[Task prompt]
Would you copy each line of the records that includes the word "sheet"?

[Edit difference data]
<<<<

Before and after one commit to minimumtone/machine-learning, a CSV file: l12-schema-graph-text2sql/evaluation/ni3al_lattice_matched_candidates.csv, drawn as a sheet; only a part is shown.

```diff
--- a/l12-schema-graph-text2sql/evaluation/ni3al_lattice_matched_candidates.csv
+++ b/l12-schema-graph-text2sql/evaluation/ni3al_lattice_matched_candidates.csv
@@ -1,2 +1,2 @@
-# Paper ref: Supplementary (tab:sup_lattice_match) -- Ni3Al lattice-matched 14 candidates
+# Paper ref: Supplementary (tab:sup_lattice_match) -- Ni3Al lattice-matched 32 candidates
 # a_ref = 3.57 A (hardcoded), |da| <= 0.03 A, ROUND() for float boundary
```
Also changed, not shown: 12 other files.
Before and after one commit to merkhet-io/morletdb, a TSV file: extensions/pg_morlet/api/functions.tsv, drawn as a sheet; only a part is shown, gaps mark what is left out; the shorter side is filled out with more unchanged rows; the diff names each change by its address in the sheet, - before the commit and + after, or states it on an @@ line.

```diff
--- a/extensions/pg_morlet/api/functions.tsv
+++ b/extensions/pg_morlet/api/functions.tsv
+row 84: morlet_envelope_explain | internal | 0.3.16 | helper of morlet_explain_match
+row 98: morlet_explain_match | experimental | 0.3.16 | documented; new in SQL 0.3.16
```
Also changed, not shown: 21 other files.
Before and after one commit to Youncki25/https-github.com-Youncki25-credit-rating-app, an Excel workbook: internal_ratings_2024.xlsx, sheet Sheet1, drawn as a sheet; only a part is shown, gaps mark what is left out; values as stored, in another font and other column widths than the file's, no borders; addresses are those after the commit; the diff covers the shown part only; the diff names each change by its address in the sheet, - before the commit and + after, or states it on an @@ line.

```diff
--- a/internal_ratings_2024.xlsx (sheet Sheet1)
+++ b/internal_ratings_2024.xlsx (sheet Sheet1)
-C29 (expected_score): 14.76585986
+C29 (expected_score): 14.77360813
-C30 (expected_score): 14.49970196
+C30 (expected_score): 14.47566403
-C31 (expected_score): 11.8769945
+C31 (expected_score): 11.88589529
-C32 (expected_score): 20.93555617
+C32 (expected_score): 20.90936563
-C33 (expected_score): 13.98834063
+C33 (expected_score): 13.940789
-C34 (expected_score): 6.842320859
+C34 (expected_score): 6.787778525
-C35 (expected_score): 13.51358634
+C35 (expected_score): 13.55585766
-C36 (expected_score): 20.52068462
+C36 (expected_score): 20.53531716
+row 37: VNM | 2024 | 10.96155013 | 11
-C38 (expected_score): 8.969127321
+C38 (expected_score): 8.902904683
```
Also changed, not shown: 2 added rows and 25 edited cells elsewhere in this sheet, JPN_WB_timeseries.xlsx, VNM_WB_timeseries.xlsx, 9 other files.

>>>>

[Result of this task]
Before and after one commit to minimumtone/machine-learning, a CSV file: l12-schema-graph-text2sql/evaluation/ni3al_lattice_matched_candidates.csv, drawn as a sheet; only a part is shown.
Before and after one commit to merkhet-io/morletdb, a TSV file: extensions/pg_morlet/api/functions.tsv, drawn as a sheet; only a part is shown, gaps mark what is left out; the shorter side is filled out with more unchanged rows; the diff names each change by its address in the sheet, - before the commit and + after, or states it on an @@ line.
Before and after one commit to Youncki25/https-github.com-Youncki25-credit-rating-app, an Excel workbook: internal_ratings_2024.xlsx, sheet Sheet1, drawn as a sheet; only a part is shown, gaps mark what is left out; values as stored, in another font and other column widths than the file's, no borders; addresses are those after the commit; the diff covers the shown part only; the diff names each change by its address in the sheet, - before the commit and + after, or states it on an @@ line.
--- a/internal_ratings_2024.xlsx (sheet Sheet1)
+++ b/internal_ratings_2024.xlsx (sheet Sheet1)
Also changed, not shown: 2 added rows and 25 edited cells elsewhere in this sheet, JPN_WB_timeseries.xlsx, VNM_WB_timeseries.xlsx, 9 other files.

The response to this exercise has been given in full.